The U.S. Department of Homeland Security, U.S. Citizenship and Immigration Services, has released a new fact sheet on correcting immigration records, which employers should review. The fact sheet advises individuals that E-Verify compares information from an employee's Form I-9, Employment Eligibility Verification, to data from U.S. Department of Homeland Security and Social Security Administration records. If the information matches, the employee is eligible to work in the United States. If there's a mismatch, E-Verify will advise the individual about the problem, and will allow the individual to work while he or she resolves the problem. If an individual receives a DHS Tentative Nonconfirmation (TNC) from E-Verify, the individual's immigration records may be inaccurate, and should be corrected. .
Twenty-One States Have Higher Minimum Wage Than Federal Rate
Sat, 01 Mar 2014 18:55:41 - Pacific Time
Twenty-one states and the District of Columbia now have minimum wage rates higher than the federal rate. The Department of Labor (DOL) has created a helpful chart detailing the minimum wage of all fifty states. For example, the chart notes that in California, the current minimum wage is $8.00 (will increase to $9.00 per hour, effective July 1, 2014). In addition, the chart advises that California's overtime law provides that any work in excess of eight hours in one workday, in excess of 40 hours in one workweek, or in the first eight hours worked on the seventh day of work in any one workweek shall be at the rate of one and one-half times the regular rate of pay. Any work in excess of 12 hours in one day or in excess of eight hours on any seventh day of a workweek shall be paid no less than twice the regular rate of pay. The DOL chart is located here:.
Jury Awards $26 Million for Alleged Age Discrimination
Sat, 01 Mar 2014 18:39:31 - Pacific Time
In what may be the largest award of its kind in Los Angeles legal history, a 66-year-old man, Bobby Nickel, has been awarded $26 million by a jury that found he was discriminated against and harassed based upon his age by his supervising managers at Staples. The jury awarded Nickel $3.2 million in compensatory damages and more than $22.8 million in punitive damages. Nickel was 64 when he lost his job. He had been hired by Corporate Express in August of 2002 as a facilities manager. Staples Contract and Staples Inc. acquired Corporate Express in 2008. For nine years, Nickel received positive job reviews, according to his Los Angeles Superior Court lawsuit, filed in March 2012. However, because Corporate Express' pay scale was higher than that of employees hired by Staples, Nickel alleged that his mangers wanted to discharge older, higher paid employees.

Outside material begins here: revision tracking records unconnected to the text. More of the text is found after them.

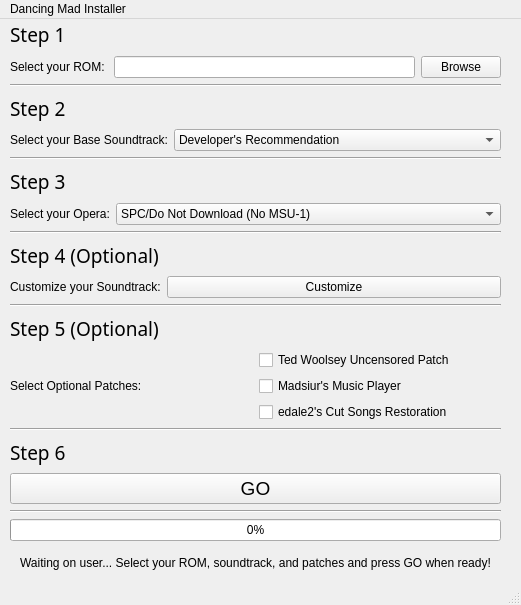
The window that installer/dminst.ui (Dizzy611/DancingMadFF6) describes before a commit, drawn with Qt 5.
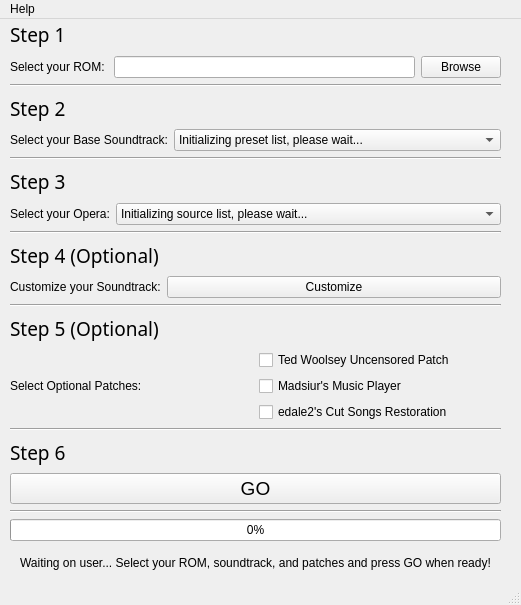
The same window after the commit.

Patch:
```diff
--- a/installer/dminst.ui
+++ b/installer/dminst.ui
@@ -108,7 +108,7 @@
           <bool>false</bool>
          </property>
          <property name="currentText">
-          <string>Developer's Recommendation</string>
+          <string>Initializing preset list, please wait...</string>
          </property>
          <property name="currentIndex">
           <number>0</number>
@@ -118,7 +118,7 @@
          </property>
          <item>
           <property name="text">
-           <string comment="Recommended" extracomment="Recommended">Developer's Recommendation</string>
+           <string comment="Recommended" extracomment="Recommended">Initializing preset list, please wait...</string>
           </property>
          </item>
          <item>
@@ -228,7 +228,7 @@
          </property>
          <item>
           <property name="text">
-           <string>SPC/Do Not Download (No MSU-1)</string>
+           <string>Initializing source list, please wait...</string>
           </property>
          </item>
          <item>
@@ -472,7 +472,7 @@
    </property>
    <widget class="QMenu" name="menuDancing_Mad_Installer">
     <property name="title">
-     <string>Dancing Mad Installer</string>
+     <string>Help</string>
     </property>
    </widget>
    <addaction name="menuDancing_Mad_Installer"/>
```
Left out of the diff: 18 changed lines with no effect on the pictures.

Nickel also alleged that he was a regular butt of jokes at staff meetings and was referred to as "old coot" and "old goat." .